CDLS 2017
The Business of Land Restoration and Trust
Caux Dialogue on Land and Security 2017
Thursday, 10. August 2017

Business of Land Restoration and Trust

Caux Dialogue on Land and Security 2017

Up to 60 million Africans will move to Europe by 2030 if land degradation continues, the Deputy Executive Secretary of the United Nations Convention to Combat Desertification (UNCCD) warned the fifth Caux Dialogue on Land and Security (CDLS). Dr Pradeep Monga was speaking at the opening of the dialogue, which was co-organized by Initiatives on Land, Lives and Peace (ILLP), the CAUX-Initiatives of Change Foundation, the UNCCD and the International Union for the Conservation of Nature (IUCN), and ran from 11-15 July, 2017.



Up to 60 per cent of the world’s conflicts are driven by disputes over natural resources, said Dr Monga. He spoke of the importance of land restoration for the environment, peace-building, communities and businesses around the world. ‘We need to build trust,’ he said. ‘It is important to have all the stakeholders around the same table first.’   

Zimbabwe’s prosperity will depend on sustainable land management, stated Zimbabwean Environment Minister, Oppah Muchinguri-Kashiri. Part of the country’s military budget already goes to tree planting.

This year’s CDLS focused on the role of business, and was divided into in three parallel streams: restoration, business, and peace and governance.

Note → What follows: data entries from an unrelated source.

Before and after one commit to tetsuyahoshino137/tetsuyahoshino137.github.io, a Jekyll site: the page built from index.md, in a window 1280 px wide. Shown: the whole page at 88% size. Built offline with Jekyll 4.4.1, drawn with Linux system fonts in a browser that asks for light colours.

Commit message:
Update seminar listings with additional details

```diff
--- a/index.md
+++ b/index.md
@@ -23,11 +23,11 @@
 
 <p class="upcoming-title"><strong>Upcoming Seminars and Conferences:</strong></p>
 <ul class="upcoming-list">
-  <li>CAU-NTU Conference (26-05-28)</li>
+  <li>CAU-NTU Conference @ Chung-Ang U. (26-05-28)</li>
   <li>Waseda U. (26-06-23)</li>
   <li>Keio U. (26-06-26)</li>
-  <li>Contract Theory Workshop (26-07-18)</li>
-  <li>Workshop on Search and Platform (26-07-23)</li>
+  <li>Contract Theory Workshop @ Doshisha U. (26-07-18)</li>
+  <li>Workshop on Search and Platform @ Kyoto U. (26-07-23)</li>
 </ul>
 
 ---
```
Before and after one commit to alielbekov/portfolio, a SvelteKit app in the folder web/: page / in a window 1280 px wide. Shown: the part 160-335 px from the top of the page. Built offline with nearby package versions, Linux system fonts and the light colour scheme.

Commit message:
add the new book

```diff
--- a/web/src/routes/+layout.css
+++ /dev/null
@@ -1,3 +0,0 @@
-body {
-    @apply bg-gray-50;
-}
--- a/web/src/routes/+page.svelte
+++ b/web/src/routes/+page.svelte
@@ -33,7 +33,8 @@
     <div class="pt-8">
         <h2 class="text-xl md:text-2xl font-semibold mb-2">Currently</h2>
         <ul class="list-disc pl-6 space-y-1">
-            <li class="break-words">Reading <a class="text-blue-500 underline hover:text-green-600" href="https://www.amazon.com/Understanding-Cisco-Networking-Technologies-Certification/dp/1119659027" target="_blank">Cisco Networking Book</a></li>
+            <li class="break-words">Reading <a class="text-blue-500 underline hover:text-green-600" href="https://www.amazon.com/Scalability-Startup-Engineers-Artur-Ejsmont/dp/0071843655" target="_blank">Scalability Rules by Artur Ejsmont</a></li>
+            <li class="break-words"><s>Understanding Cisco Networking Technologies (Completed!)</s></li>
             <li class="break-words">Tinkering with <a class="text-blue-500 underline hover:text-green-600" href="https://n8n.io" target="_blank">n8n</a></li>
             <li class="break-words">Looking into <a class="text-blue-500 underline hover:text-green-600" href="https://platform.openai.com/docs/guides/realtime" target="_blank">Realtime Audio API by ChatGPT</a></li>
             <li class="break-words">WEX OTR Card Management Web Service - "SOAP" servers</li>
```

Land degradation is accelerating despite solemn international commitments, and affects some of the land we most depend on to feed the world. Yet the restoration stream finished on a note of optimism, as Rosemary Namatsi and John D Liu shared stories of regeneration from Africa and Asia.

Participants agreed that the technical aspects of land restoration are simpler than creating the social and political conditions they require. Among the topics discussed were Ecosystem Restoration Camps, and the importance of holistic management for locking carbon in the soil (addressed by Seth Itzkhan) and conserving grazing lands and water (reviewed by Judith Schwartz). Renald Flores gave a moving account of his journey from hedge fund manager to soil restoration consultant.



In the business stream Sofia Faruqi from the World Resources Institute (WRI) outlined the challenges of engaging private capital in restoration projects. Simeon Max from FairVentures Worldwide gave examples of farmer-driven social forestry in Borneo and Alan Laubsch of Lykke Wallet presented innovative ways of funding restoration.  Dr Mervat Abdel-Nasser described the creation of the New Hermopolis ecological complex in Egypt.

Oliver Gardner from Regeneration International spoke of the potential of Commonwealth countries in reversing climate change, while Dr Bremley Lyngdoh described World View’s large-scale mangrove restoration projects in Myanmar. Dorn Cox introduced Farm OS – a website for the exchange of farming knowledge. David Plattner and John DeBenedette from the Rain Trust launched a crowdfunding platform for forest restoration. The stream closed with a panel on linking private capital to land restoration projects, featuring Willem Ferwerda, CEO of CommonLand, David Jackson of the UN Capital Development Fund and the former IUCN Director General, Julia Marton-Lefèvre.  

In the peace and governance stream, Yousif el Tayeb, Executive Director of the Darfur Development and Reconstruction Agency, spoke of the interrelated challenges of land degradation and urbanization in Sudan. The founder of Greenhorns, Severine von Tscharner Fleming, explored how young farmers can access land at a time when most farmland is devoted to large scale production. Dr Muhammad Swazuri, Chairman of the Kenyan National Land Commission gave an overview of the causes of land conflicts in Kenya and of alternative approaches to resolving disputes.

CDLS 2017 saw the continuation of the Emerging Leaders mentoring programme, which offers a platform for introducing new technologies. There was also a report on the progress of the Kenyan Dialogue on Land and Security over the past two years and the next dialogue in Kenya was announced.